Richard Thomas

Richard Thomas is best known for his leading role as John Walton Jr. (John-Boy) in the television series The Waltons which was inspired by writer, producer Earl Hamner Jr.’s own childhood and lasted nine seasons on CBS. The pilot aired as a television movie entitled The Homecoming: A Christmas Story that was broadcast on December 19, 1971.

During his career, Thomas won an Emmy and two Golden Globe awards among several nominations. His other TV appearances include A Doll’s House, The Edge of Night, As the World Turns, Marcus Welby, M.D., Bonanza, Medical Center, Night Gallery, Roots: The Next Generations, Promised Land, Touched by an Angel, The Practice, Law & Order, Rizzoli & Isles and The Good Wife.

“I think shows are always a product of their time in which they’re produced. The culture in any particular moment make it what it is. Shows are either forgotten or they become kind of a nostalgic thing whether they were good or not. Some shows aren’t very good, and others pack a nostalgic punch, you know? Then you have shows that are pretty much classic TV shows, among which I would list The Waltons. Those have a permanent value because they’re good. Even though they’re dated, everything has a flavor of the period in which it was done. Nevertheless, they maintain a kind of freshness because of their quality.”

Thomas has also made numerous Broadway and stage appearances and can currently be seen in the FX Cold War drama The Americans which begins a third season January 28, 2015. The actor and his wife have six children from previous marriages and one son together.

Melissa Parker (Smashing Interviews Magazine): Richard, I just saw you in an episode of The Good Wife! A very interesting role and storyline.

Richard Thomas: Very interesting, yes. I forgot to ask when it was going to be on, and people have been telling me they’ve seen it, so I missed it. That was the first time I had done that show.

Melissa Parker (Smashing Interviews Magazine): Are you currently shooting The Americans?
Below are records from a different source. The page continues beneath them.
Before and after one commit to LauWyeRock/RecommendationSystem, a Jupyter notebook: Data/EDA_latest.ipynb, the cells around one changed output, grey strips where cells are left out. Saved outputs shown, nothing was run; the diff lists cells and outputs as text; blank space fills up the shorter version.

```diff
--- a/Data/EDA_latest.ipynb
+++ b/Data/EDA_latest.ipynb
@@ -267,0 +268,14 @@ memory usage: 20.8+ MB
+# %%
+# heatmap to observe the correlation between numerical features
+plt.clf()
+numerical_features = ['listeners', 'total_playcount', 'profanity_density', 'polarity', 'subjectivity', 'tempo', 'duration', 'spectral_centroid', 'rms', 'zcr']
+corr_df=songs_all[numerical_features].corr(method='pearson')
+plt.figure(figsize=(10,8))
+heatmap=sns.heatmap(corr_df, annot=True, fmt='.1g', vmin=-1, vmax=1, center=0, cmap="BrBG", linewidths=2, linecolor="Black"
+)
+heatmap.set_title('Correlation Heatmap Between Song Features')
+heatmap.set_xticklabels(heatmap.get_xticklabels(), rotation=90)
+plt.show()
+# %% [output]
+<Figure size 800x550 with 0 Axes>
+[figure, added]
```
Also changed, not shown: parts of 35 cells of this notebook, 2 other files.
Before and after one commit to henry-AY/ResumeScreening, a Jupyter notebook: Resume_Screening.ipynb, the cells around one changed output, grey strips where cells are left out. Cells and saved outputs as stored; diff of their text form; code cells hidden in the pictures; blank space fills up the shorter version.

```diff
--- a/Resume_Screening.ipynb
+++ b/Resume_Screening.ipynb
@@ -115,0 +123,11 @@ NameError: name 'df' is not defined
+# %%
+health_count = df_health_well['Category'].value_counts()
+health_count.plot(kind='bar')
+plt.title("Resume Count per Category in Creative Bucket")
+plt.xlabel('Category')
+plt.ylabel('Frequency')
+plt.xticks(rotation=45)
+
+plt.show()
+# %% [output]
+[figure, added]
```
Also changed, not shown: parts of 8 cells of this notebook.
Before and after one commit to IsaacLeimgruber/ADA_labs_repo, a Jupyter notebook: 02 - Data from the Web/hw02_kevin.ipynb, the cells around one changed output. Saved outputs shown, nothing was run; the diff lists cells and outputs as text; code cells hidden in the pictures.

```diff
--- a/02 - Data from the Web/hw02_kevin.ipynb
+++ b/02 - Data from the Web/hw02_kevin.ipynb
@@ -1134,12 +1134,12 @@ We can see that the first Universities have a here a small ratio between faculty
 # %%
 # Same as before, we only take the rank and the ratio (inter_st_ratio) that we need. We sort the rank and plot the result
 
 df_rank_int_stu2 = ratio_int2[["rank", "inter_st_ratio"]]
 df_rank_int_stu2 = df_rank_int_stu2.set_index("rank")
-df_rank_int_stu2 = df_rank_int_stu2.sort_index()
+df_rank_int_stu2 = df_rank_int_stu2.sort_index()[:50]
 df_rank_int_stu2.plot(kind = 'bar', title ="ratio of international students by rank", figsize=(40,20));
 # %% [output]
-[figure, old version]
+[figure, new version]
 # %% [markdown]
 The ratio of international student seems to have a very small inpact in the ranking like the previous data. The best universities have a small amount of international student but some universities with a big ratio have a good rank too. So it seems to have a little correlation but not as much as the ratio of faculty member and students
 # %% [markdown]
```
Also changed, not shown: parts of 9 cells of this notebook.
Richard Thomas: We are shooting season three, yes. I believe it premieres around the end of January. It’s a very good show on FX about soviet spies in America in the early 80s. I play Agent Frank Gaad, the head of the FBI counter terrorist office. Keri Russell and Matthew Rhys are KGB agents posing as an American couple that live in the suburbs of Washington, DC.

Melissa Parker (Smashing Interviews Magazine): What’s coming up in the new season?

Richard Thomas: They don’t tell us what’s coming up in the series. They just keep it quiet, and we’re not supposed to say anything anyway about what’s happening because we don’t want to give anything away. If I told you, I’d have to kill you (laughs).

Melissa Parker (Smashing Interviews Magazine): (laughs) I’ve had experience with actors not being able to give spoilers (laughs). What kind of a year has it been for you?

Richard Thomas: We finished shooting the second season of The Americans in March, and I went to the Arena Stage in Washington where we did a new play called Camp David, a new play by Lawrence Wright. I played Jimmy Carter in that. Lawrence Wright, who wrote the play, has a new book on the Times list called Thirteen Days in September about Camp David. We did that play, and then I went out to the Globe, a Shakespeare Theatre in California, to do Othello for my friend Barry Edelstein. That took me to August, and I came home and did The Good Wife and hung out waiting for The Americans to start.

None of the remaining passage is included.